Terry David Mulligan Hands FreeMonday, May 16, 2011
It was at least 12 years ago that TV Guide (it was sold recently for $1.00) hired me to photograph the local luminary music man and ex RCMP officer, Terry David Mulligan. I went to his house in West Vancouver and he told me that he had to pick up his dog at the grooming salon and that I jump into his van. I was most impressed when his phone rang and he pressed something in his steering wheel and he began to talk. The person who had called seemed to be talking from his car radio. After the call Mulligan explained to me that he received many calls while driving and he thought that this system was perfect for him.
All those years later I read in my NY Times yesterday about something called a computer safety assistant. This device when installed into a car gives you pointers on alertness if you happen to be using your cell phone. It might casually say, “Careful Alex, you are approaching a light. Concentrate!” It seems that people will not stop using a cell phone while driving and that even hands free talking can be so distracting you’re your possibility of being in an accident is increased. This system is supposed to help.
The powers that be at the NY Times have a funny feature attached to the column which is called Bits – Highlights from Bits, the technology blog updated all day at nytimes.com/bits. This feature is a comment from some person who usually has a negative (perhaps rational is a better word). The comment follows the announcement of this latest blockbuster technological advancement. The comment in question was so good that I immediately knew I had to write a blog about it. The other option is one that I would never exercise and that is to put a comment in What’s on your mind?

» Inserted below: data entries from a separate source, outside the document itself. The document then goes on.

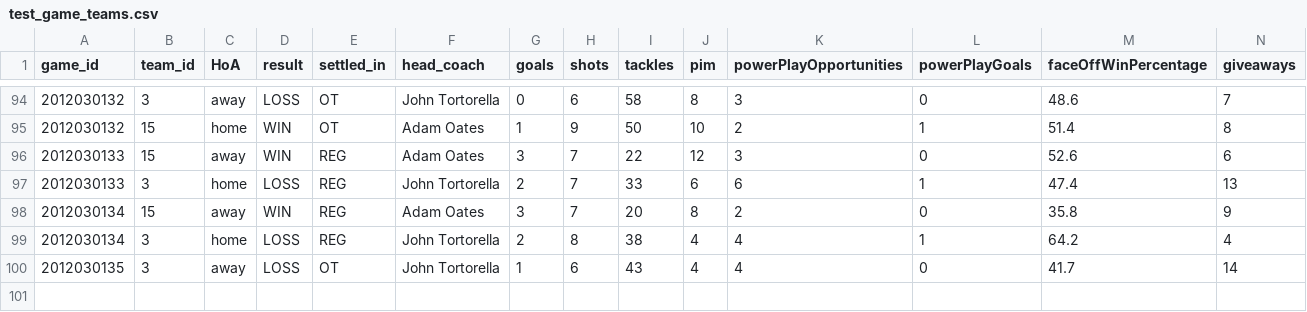
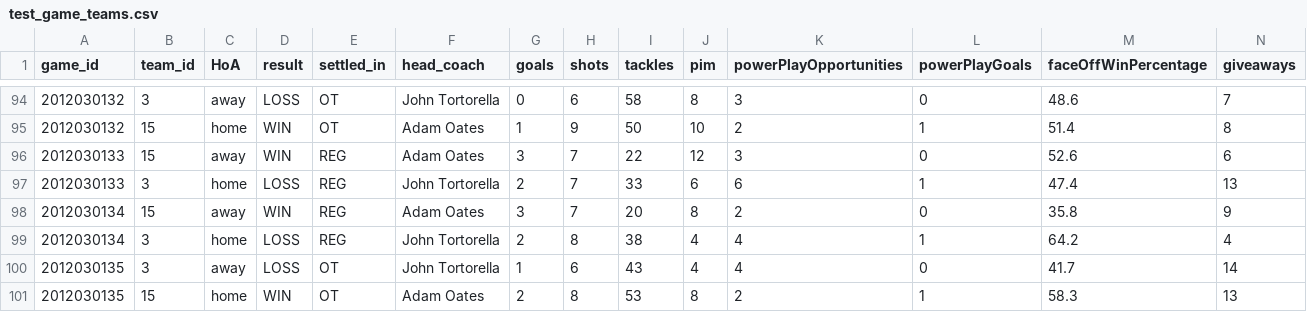
Before and after one commit to turingschool-examples/futbol, a CSV file: data/test_game_teams.csv, drawn as a sheet; only a part is shown, gaps mark what is left out; rows hold the shown columns only; the diff names each change by its address in the sheet, - before the commit and + after, or states it on an @@ line.

Commit message:
Made alternate method for finding percent home wins to make tie method easier.

```diff
--- a/data/test_game_teams.csv
+++ b/data/test_game_teams.csv
+row 101: 2012030135 | 15 | home | WIN | OT | Adam Oates | 2 | 8 | 53 | 8 | 2 | 1 | 58.3 | 13
```
Also changed, not shown: 2 other files.
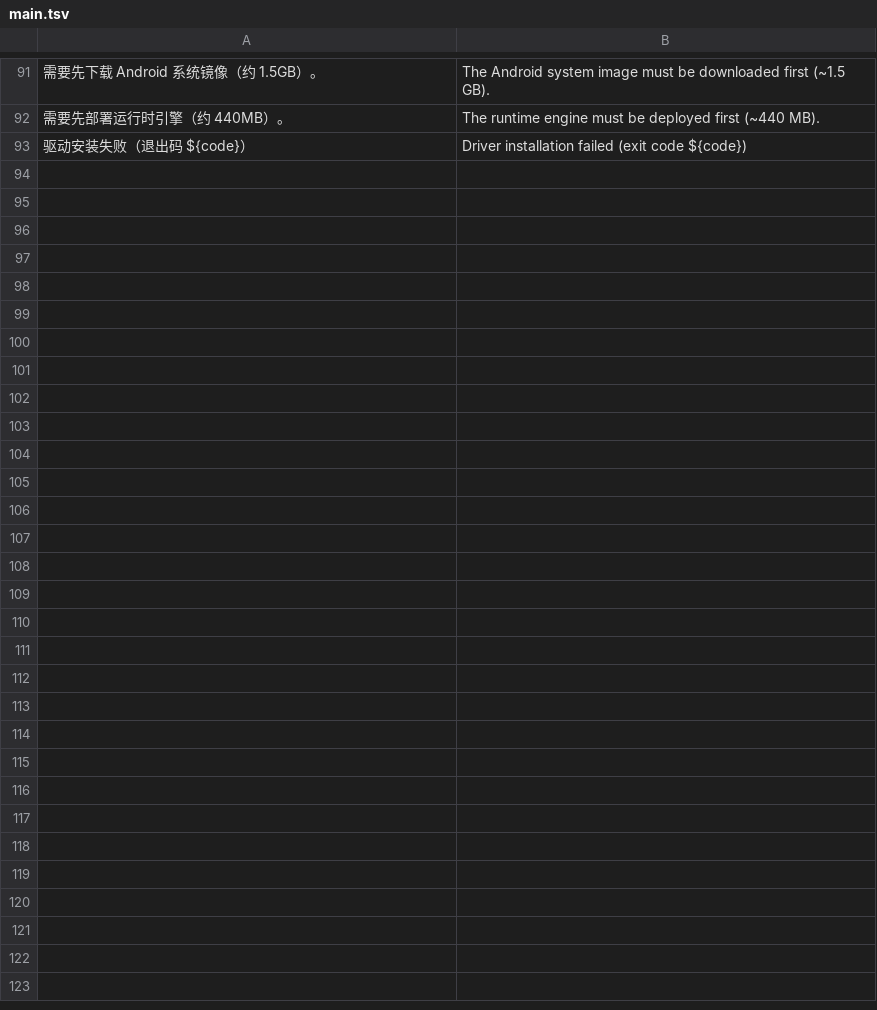
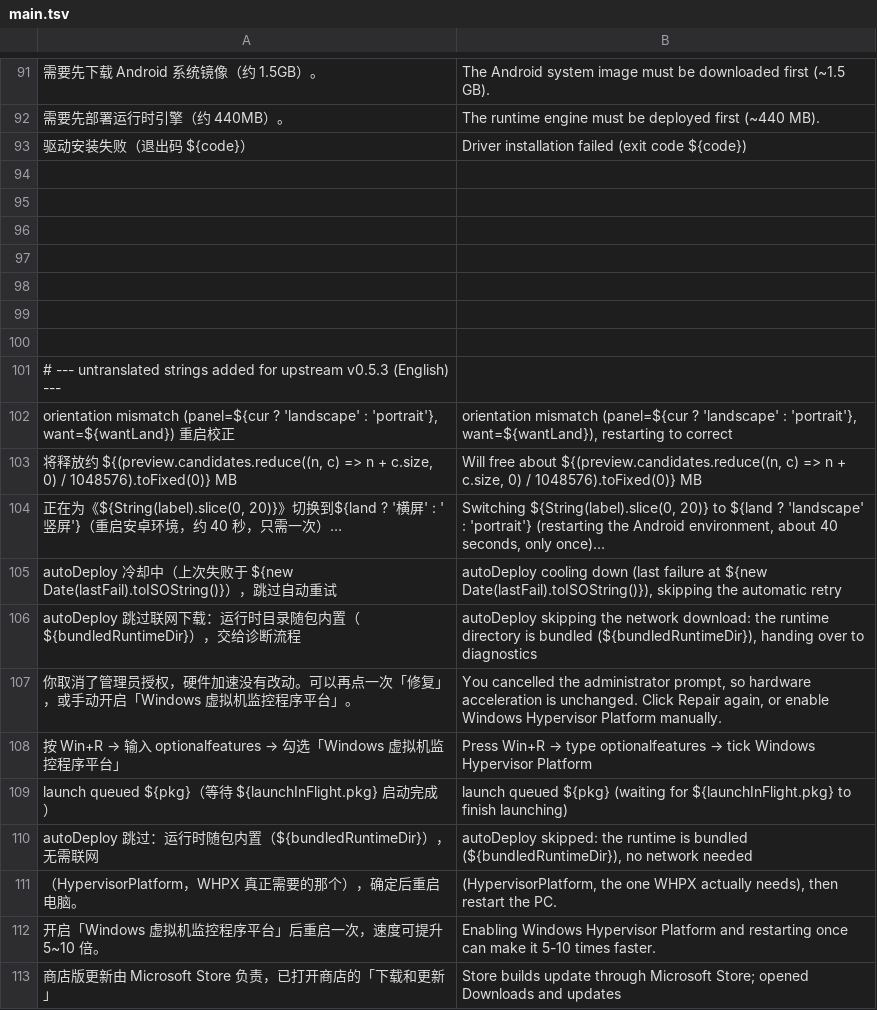
Before and after one commit to soeadeboee/apkstart-english, a TSV file: locales/main.tsv, drawn as a sheet; only a part is shown, gaps mark what is left out; the diff covers the shown part only; the diff names each change by its address in the sheet, - before the commit and + after, or states it on an @@ line.

Commit message:
feat: English UI for ApkStart v0.5.3
Rebuild the catalogs for the v0.5.3 backend rewrite: 249 new strings, 1,273 catalog rows, 6,242 replacements across 46 files. Covers the new runtime backends (built-in, MuMu, FydeOS, attach), environment self-check, key mapping, setup guide and splash screens.

```diff
--- a/locales/main.tsv
+++ b/locales/main.tsv
+row 94: (empty)
+row 95: (empty)
+row 96: (empty)
+row 97: (empty)
+row 98: (empty)
+row 99: (empty)
+row 100: (empty)
+row 101: # --- untranslated strings added for upstream v0.5.3 (English) ---
+row 102: orientation mismatch (panel=${cur ? 'landscape' : 'portrait'}, want=${wantLand}) 重启校正 | orientation mismatch (panel=${cur ? 'landscape' : 'portrait'}, want=${wantLand}), restarting to correct
+row 103: 将释放约 ${(preview.candidates.reduce((n, c) => n + c.size, 0) / 1048576).toFixed(0)} MB | Will free about ${(preview.candidates.reduce((n, c) => n + c.size, 0) / 1048576).toFixed(0)} MB
+row 104: 正在为《${String(label).slice(0, 20)}》切换到${land ? '横屏' : '竖屏'}（重启安卓环境，约 40 秒，只需一次）… | Switching ${String(label).slice(0, 20)} to ${land ? 'landscape' : 'portrait'} (restarting the Android environment, about 40 seconds, only once)…
+row 105: autoDeploy 冷却中（上次失败于 ${new Date(lastFail).toISOString()}），跳过自动重试 | autoDeploy cooling down (last failure at ${new Date(lastFail).toISOString()}), skipping the automatic retry
+row 106: autoDeploy 跳过联网下载：运行时目录随包内置（${bundledRuntimeDir}），交给诊断流程 | autoDeploy skipping the network download: the runtime directory is bundled (${bundledRuntimeDir}), handing over to diagnostics
+row 107: 你取消了管理员授权，硬件加速没有改动。可以再点一次「修复」，或手动开启「Windows 虚拟机监控程序平台」。 | You cancelled the administrator prompt, so hardware acceleration is unchanged. Click Repair again, or enable Windows Hypervisor Platform manually.
+row 108: 按 Win+R → 输入 optionalfeatures → 勾选「Windows 虚拟机监控程序平台」 | Press Win+R → type optionalfeatures → tick Windows Hypervisor Platform
+row 109: launch queued ${pkg}（等待 ${launchInFlight.pkg} 启动完成） | launch queued ${pkg} (waiting for ${launchInFlight.pkg} to finish launching)
+row 110: autoDeploy 跳过：运行时随包内置（${bundledRuntimeDir}），无需联网 | autoDeploy skipped: the runtime is bundled (${bundledRuntimeDir}), no network needed
+row 111: （HypervisorPlatform，WHPX 真正需要的那个），确定后重启电脑。 | (HypervisorPlatform, the one WHPX actually needs), then restart the PC.
+row 112: 开启「Windows 虚拟机监控程序平台」后重启一次，速度可提升 5~10 倍。 | Enabling Windows Hypervisor Platform and restarting once can make it 5-10 times faster.
+row 113: 商店版更新由 Microsoft Store 负责，已打开商店的「下载和更新」 | Store builds update through Microsoft Store; opened Downloads and updates
```
Also changed, not shown: 24 added rows elsewhere in this file, locales/fixes.tsv, 57 other files.
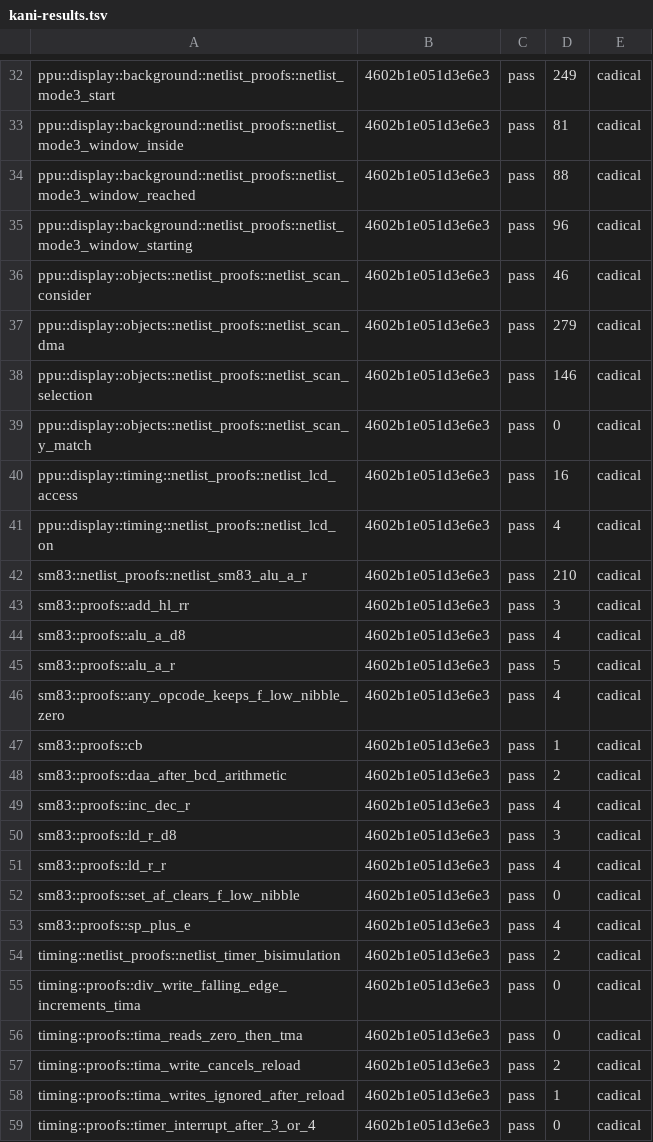
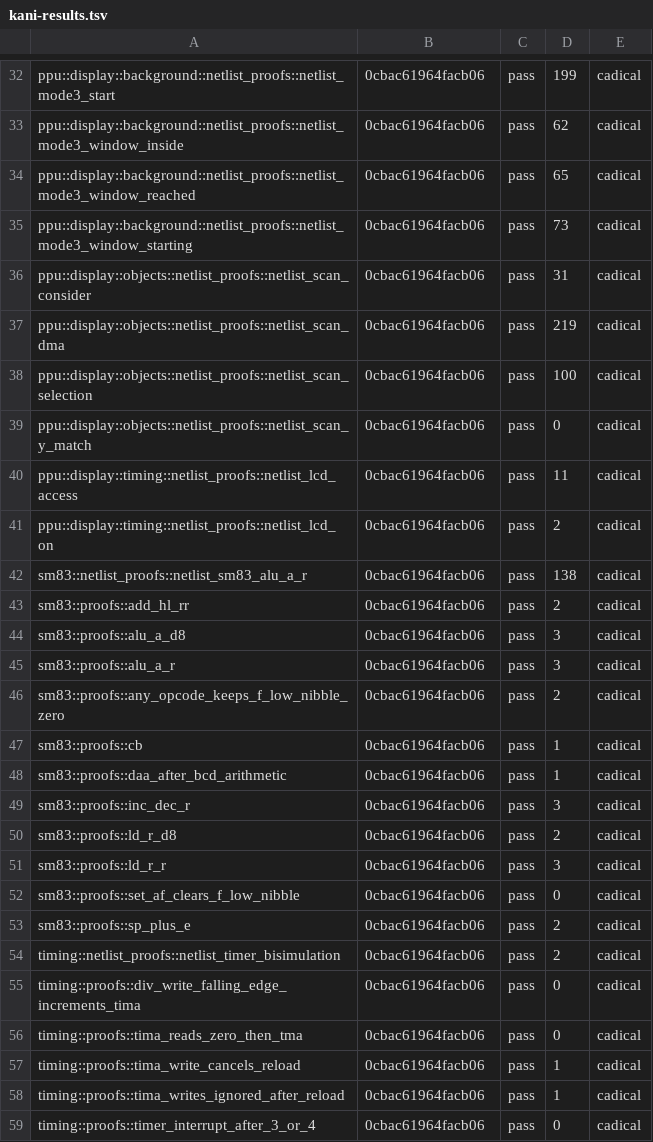
Before and after one commit to remind-me-later/Ceres, a TSV file: hdl/kani-results.tsv, drawn as a sheet; only a part is shown, gaps mark what is left out; the diff covers the shown part only; the diff names each change by its address in the sheet, - before the commit and + after, or states it on an @@ line.

```diff
--- a/hdl/kani-results.tsv
+++ b/hdl/kani-results.tsv
-B32:B59: 4602b1e051d3e6e3
+B32:B59: 0cbac61964facb06
-D32: 249
+D32: 199
-D33: 81
+D33: 62
-D34: 88
+D34: 65
-D35: 96
+D35: 73
-D36: 46
+D36: 31
-D37: 279
+D37: 219
-D38: 146
+D38: 100
-D40: 16
+D40: 11
-D41: 4
+D41: 2
-D42: 210
+D42: 138
-D43: 3
+D43: 2
-D44: 4
+D44: 3
-D45: 5
+D45: 3
-D46: 4
+D46: 2
-D48: 2
+D48: 1
-D49: 4
+D49: 3
-D50: 3
+D50: 2
-D51: 4
+D51: 3
-D53: 4
+D53: 2
-D57: 2
+D57: 1
```
Also changed, not shown: 48 edited cells elsewhere in this file, 34 other files.
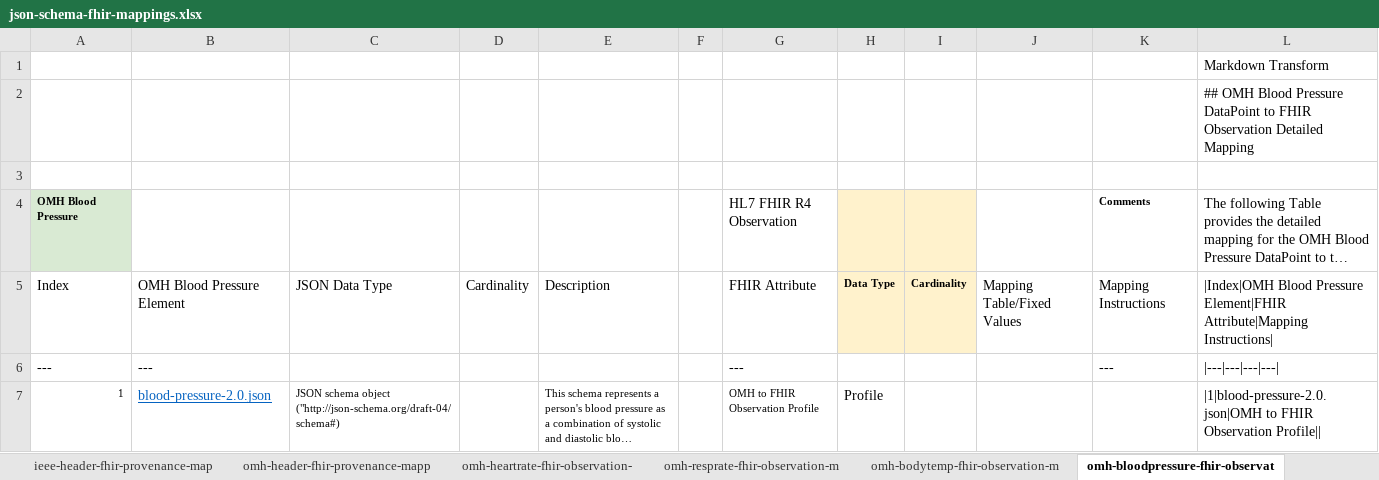
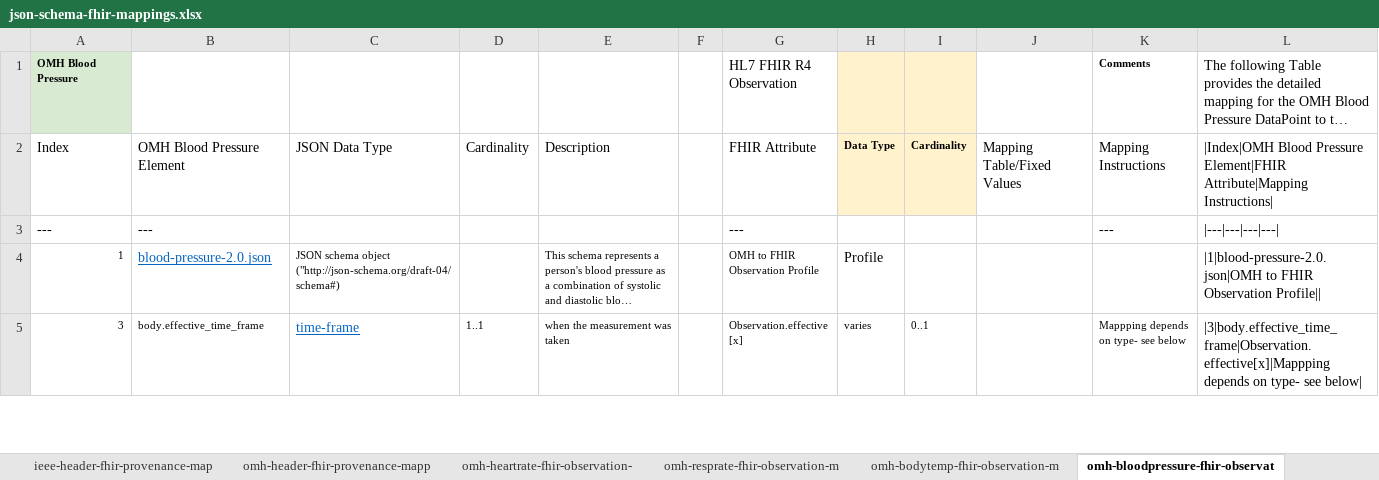
Before and after one commit to Healthedata1/mFHIR, an Excel workbook: mapping/mapping tables/json-schema-fhir-mappings.xlsx, sheet omh-bloodpressure-fhir-observat, drawn as a sheet; only a part is shown; the shorter side is filled out with more unchanged rows; long unchanged cells end in …; values as stored, in another font and other column widths than the file's, no borders; the diff names each change by its address in the sheet, - before the commit and + after, or states it on an @@ line.

Commit message:
update csv mapping files

```diff
--- a/mapping/mapping tables/json-schema-fhir-mappings.xlsx (sheet omh-bloodpressure-fhir-observat)
+++ b/mapping/mapping tables/json-schema-fhir-mappings.xlsx (sheet omh-bloodpressure-fhir-observat)
-row 1:  |  |  |  |  |  |  |  |  |  |  | Markdown Transform
-row 2:  |  |  |  |  |  |  |  |  |  |  | ## OMH Blood Pressure DataPoint to FHIR Observation Detailed Mapping
-row 3: (empty)
```
Also changed, not shown: sheet omh-bodyweight-fhir-observation, sheet omh-sleeptime-fhir-observation-, sheet omh-stepcount-fhir-observation-, sheet omh-o2sat-fhir-observation-mapp, sheet omh-bodytemp-fhir-observation-m, sheet omh-heartrate-fhir-observation-, 2 more sheets, formulas that keep their value, 13 other files.
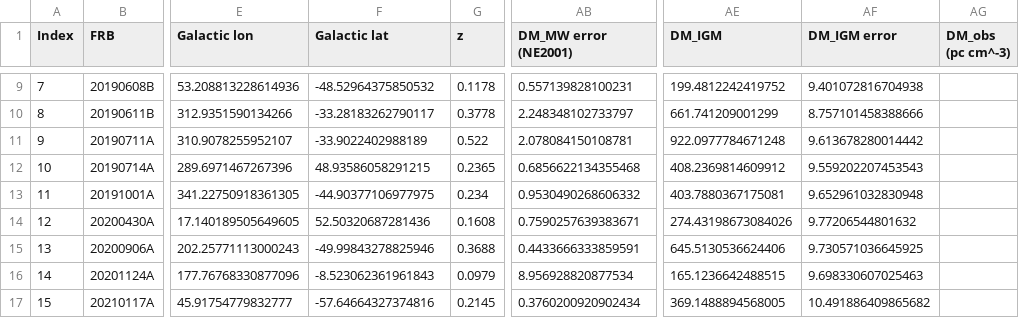
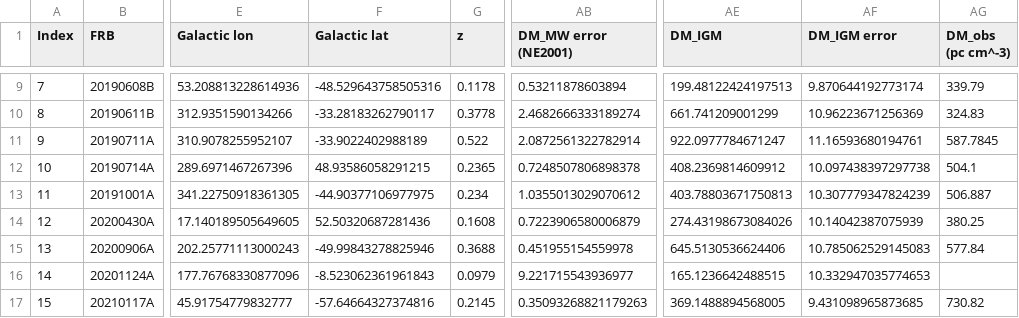
Before and after one commit to jasperpato/FRB, a CSV file: data/table_backup.csv, drawn as a sheet; only a part is shown, gaps mark what is left out; the diff covers the shown part only; the diff names each change by its address in the sheet, - before the commit and + after, or states it on an @@ line.

```diff
--- a/data/table_backup.csv
+++ b/data/table_backup.csv
-F9 (Galactic lat): -48.52964375850532
+F9 (Galactic lat): -48.529643758505316
-AB9 (DM_MW error (NE2001)): 0.557139828100231
+AB9 (DM_MW error (NE2001)): 0.53211878603894
-AE9 (DM_IGM): 199.4812242419752
+AE9 (DM_IGM): 199.48122424197513
-AF9 (DM_IGM error): 9.401072816704938
+AF9 (DM_IGM error): 9.870644192773174
-AG9 (DM_obs (pc cm^-3)): (empty)
+AG9 (DM_obs (pc cm^-3)): 339.79
-AB10 (DM_MW error (NE2001)): 2.248348102733797
+AB10 (DM_MW error (NE2001)): 2.4682666333189274
-AF10 (DM_IGM error): 8.757101458388666
+AF10 (DM_IGM error): 10.96223671256369
-AG10 (DM_obs (pc cm^-3)): (empty)
+AG10 (DM_obs (pc cm^-3)): 324.83
-AB11 (DM_MW error (NE2001)): 2.078084150108781
+AB11 (DM_MW error (NE2001)): 2.0872561322782914
-AE11 (DM_IGM): 922.0977784671248
+AE11 (DM_IGM): 922.0977784671247
-AF11 (DM_IGM error): 9.613678280014442
+AF11 (DM_IGM error): 11.16593680194761
-AG11 (DM_obs (pc cm^-3)): (empty)
+AG11 (DM_obs (pc cm^-3)): 587.7845
-AB12 (DM_MW error (NE2001)): 0.6856622134355468
+AB12 (DM_MW error (NE2001)): 0.7248507806898378
-AF12 (DM_IGM error): 9.559202207453543
+AF12 (DM_IGM error): 10.097438397297738
-AG12 (DM_obs (pc cm^-3)): (empty)
+AG12 (DM_obs (pc cm^-3)): 504.1
-AB13 (DM_MW error (NE2001)): 0.9530490268606332
+AB13 (DM_MW error (NE2001)): 1.0355013029070612
-AE13 (DM_IGM): 403.7880367175081
+AE13 (DM_IGM): 403.78803671750813
-AF13 (DM_IGM error): 9.652961032830948
+AF13 (DM_IGM error): 10.307779347824239
-AG13 (DM_obs (pc cm^-3)): (empty)
+AG13 (DM_obs (pc cm^-3)): 506.887
-AB14 (DM_MW error (NE2001)): 0.7590257639383671
+AB14 (DM_MW error (NE2001)): 0.7223906580006879
-AF14 (DM_IGM error): 9.77206544801632
+AF14 (DM_IGM error): 10.14042387075939
-AG14 (DM_obs (pc cm^-3)): (empty)
+AG14 (DM_obs (pc cm^-3)): 380.25
-AB15 (DM_MW error (NE2001)): 0.4433666333859591
+AB15 (DM_MW error (NE2001)): 0.451955154559978
-AF15 (DM_IGM error): 9.730571036645925
+AF15 (DM_IGM error): 10.785062529145083
-AG15 (DM_obs (pc cm^-3)): (empty)
+AG15 (DM_obs (pc cm^-3)): 577.84
-AB16 (DM_MW error (NE2001)): 8.956928820877534
+AB16 (DM_MW error (NE2001)): 9.221715543936977
-AF16 (DM_IGM error): 9.698330607025463
+AF16 (DM_IGM error): 10.332947035774653
-AB17 (DM_MW error (NE2001)): 0.3760200920902434
+AB17 (DM_MW error (NE2001)): 0.35093268821179263
-AF17 (DM_IGM error): 10.491886409865682
+AF17 (DM_IGM error): 9.431098965873685
-AG17 (DM_obs (pc cm^-3)): (empty)
+AG17 (DM_obs (pc cm^-3)): 730.82
```
Also changed, not shown: 54 edited cells elsewhere in this file, 2 other files.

In facebook that would read, “Hey guys, check this link. It’s hilarious. Then a few of my “friends” would not comment but just click on the “likes this” button.
The comment: So let me get this straight: we have reached the evolutionary point where we need to develop intelligent technology to prevent us from stupidly using technology. – Bill, Tinley Park, Ilinois, May 9.
All that brings to mind the problem that my friend Paul Leisz has with his epensive Canon DSLR. It has been taking oversaturated pictures for about a year. In flash mode the pictures are so dark that Leisz has to double and triple the ISO rating of his camera to get sort of properly exposed pictures. After not getting any satisfaction from any of the local camera stores he repeatedly approached Canon Canada. Eventually they replied and asked him to send sample jpgs. The answer to the problem seems to be perhaps a faulty CMOS sensor. Leisz if a frugal Hungarian so he told me, “ Alex that is the most expensive part of my camera.” He must now send his camera to Mississauga and he has been told to expect a four to five week turnaround. My wife told me upon hearing Leisz’s problem, “Mississauga is about an hour away from Toronto airport. It is not in the Far East!”
I told Leisz, when he complained that he would be virtually camera less (he has an inexpensive point and shoot), that in my business all these years I have always had at least another camera, just in case. I love my Mamiya RB-67 so I have a backup and a third one for parts. “Isn’t that expensive?” Leisz asked. Yes it is expensive but that was part of the obligation any professional photographer had in that rapidly receding time when magazines and newspapers paid for photographs. Now with free content on the internet and pictures that are offered for free or for ridiculously low remuneration a photographer has to deal with Mississauga which, in spite of what Rosemary said, is about as far as the Far East.
And that is where intelligent technology has brought us to.